Hezbollah says operations on each side of Syria border; Lebanese army says “no coordination”


Hezbollah and the Lebanese army have declared a mutual offensive against the Islamic State on both sides of the Syria-Lebanon border.

The army began operations on Friday near the town of Ras Baalbek in the northeast of the country on Friday, attacking hundreds of fighters in an Islamic State enclave with rockets, artillery, and fire from helicopters. The head of the Lebanese army, Chief Gen. Joseph Aoun announced the “Dawn of Outskirts” operations, “We are looking forward to victory.”

Meanwhile, Hezbollah and the Assad regime’s military moved against ISIS positions in the western Qalamoun region. Hezbollah said in a statement said it was fulfilling a pledge to “remove the terrorist threat at the borders of the nation” and was fighting “side by side” with the Assad regime. It did not mention the Lebanese army’s operations; however, Hezbollah leader Hassan Nasrallah recently promised a simultaneous offensive.

The Lebanese security source said “each side is working alone”, but a commander of pro-Assad forces said that “naturally” there was coordination.

Last month Hezbollah pursued attacks to force out rebels and elements of the jihadist bloc Hayat Tahrir al-Sham from northern Lebanon, just after the Lebanese army raided Syrian refugee camps in the Arsal area. The operations culminated with the displacement of fighters and about 8,000 civilians back into opposition areas in Syria.

Any open coordination between Hezbollah and the Lebanese army could unsettle Lebanon’s coalition government, in which Hezbollah is involved. It could also put US military aid at risk — Washington only recently confirmed more assistance to Beirut.

Donald Trump called Hezbollah “a menace” to Lebanon during a meeting with Lebanese Prime Minister Saad al-Hariri in Washington last month, while promising ongoing American support for the Lebanese army.

“Very Shocking” Conditions in Camps for People Fleeing Raqqa

The Red Cross has described an atrocious situation for civilians fleeing Raqqa in northern Syria, as the Kurdish-led Syrian Democratic Forces are trying to take the Islamic State’s central position in the country.
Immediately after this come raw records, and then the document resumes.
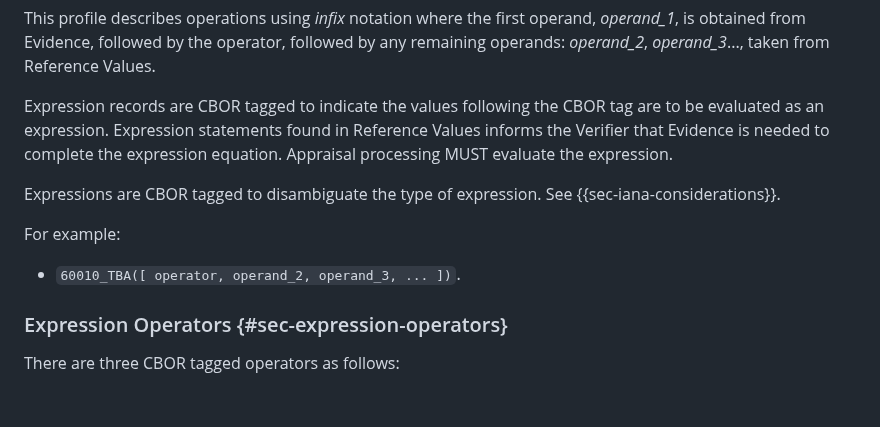
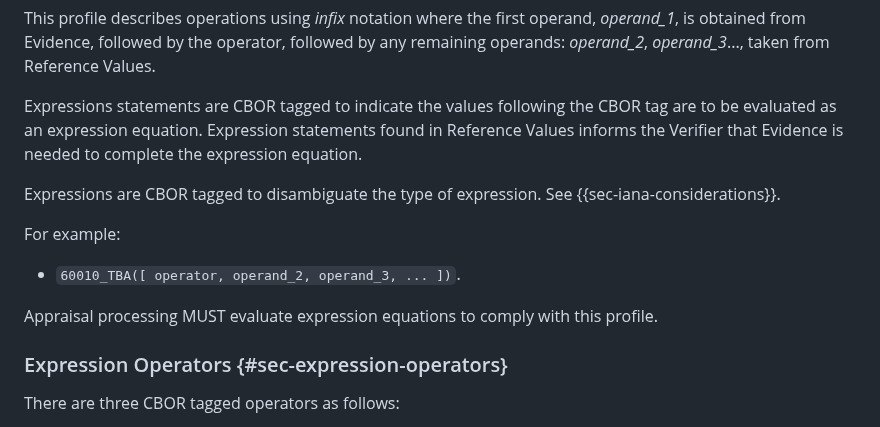
Before and after one commit to nedmsmith/draft-cds-rats-intel-corim-profile, a Markdown page: draft-cds-rats-intel-corim-profile.md, the part around one of its changes. Rendered like a GitHub page; blank space fills up the shorter version.

Commit message:
Update draft-cds-rats-intel-corim-profile.md
Move normative statement

```diff
--- a/draft-cds-rats-intel-corim-profile.md
+++ b/draft-cds-rats-intel-corim-profile.md
@@ -368,15 +368,17 @@ the expression array.
 This profile describes operations using *infix* notation where the first operand, *operand_1*, is obtained from Evidence,
 followed by the operator, followed by any remaining operands: *operand_2*, *operand_3*..., taken from Reference Values.
 
-Expression records are CBOR tagged to indicate the values following the CBOR tag are to be evaluated as an expression.
+Expressions statements are CBOR tagged to indicate the values following the CBOR tag are to be evaluated as an expression equation.
 Expression statements found in Reference Values informs the Verifier that Evidence is needed to complete
-the expression equation. Appraisal processing MUST evaluate the expression.
+the expression equation.
 
 Expressions are CBOR tagged to disambiguate the type of expression. See {{sec-iana-considerations}}.
 
 For example:
 
 * `60010_TBA([ operator, operand_2, operand_3, ... ])`.
+
+Appraisal processing MUST evaluate expression equations to comply with this profile.
 
 ### Expression Operators {#sec-expression-operators}
 
```
Also changed, not shown: other parts of draft-cds-rats-intel-corim-profile.md (+1 -0 lines).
About 40 camps now have between 2,000 and 10,000 people, with more arriving every day. But Red Cross spokesman Ingy Sedky said, “Conditions are very shocking. Some of the worst I’ve seen.”

Newcomers in some camps said they had no place to sleep and no doctor to assess their health, including the suffering from dehydration.

Activists have labeled the facilities “death camps” and blamed the SDF for the situation. Sedky confirms reports of deaths when he spoke of meeting a father whose newborn baby had died due to lack of medical care in the heat.

“It was heartbreaking. He kept pulling out his phone to show us photographs,” she said.

More than 200,000 people have fled areas near Raqqa since April amid the SDF offensive.

Demonstration in Homs Province Calls for Assad Departure

A Friday rally in Talbiseh in Homs Province calls for victory of the Revolution and the departure of Bashar al-Assad from power:


A demonstration in Daraa Province in southern Syria:

Claim: Another Regime Chemical Attack in NE Damascus

Activists report another regime attack with “toxic gas” early Saturday on Jobar in northeast Damascus.

Clinics received patients with breathing difficulties just after midnight:

The regime’s military used chemicals, probably chlorine, on seven occasions in July. Five were on Jobar and Ein Tamra, where pro-Assad forces have tried for months to break rebel resistance.

Despite airstrikes and bombardment as well as the chemical attacks, the pro-Assad offensive has been unable to make significant gains and has reportedly taken heavy casualties. Rebels said this week that more than 50 pro-Assad troops had been killed and more than 80 wounded.

The White Helmets civil defense also said three civilians from the same family were killed in Hamouriya by pro-Assad artillery fire on Saturday. a

Rebel Faction Says It Reached Ceasefire Agreement With Russians

The attack came despite an announcement by leading rebel faction Failaq al-Rahman on Friday that it reached an agreement with Russia for a ceasefire in Jobar and in the East Ghouta area near Damascus.

Failaq al-Rahman said the agreement was reached on Wednesday and entered into force at 10 pm on Friday. The faction said the regime siege on East Ghouta will be lifted.

The details of the agreement will be announced at a press conference on Monday, the statement declared.

Russia’s Defense Ministry announced in late July that an agreement for a “de-escalation zone” had been reached for East Ghouta, but details were vague and pro-Assad attacks continued on Jobar, Ein Tarma, and other areas.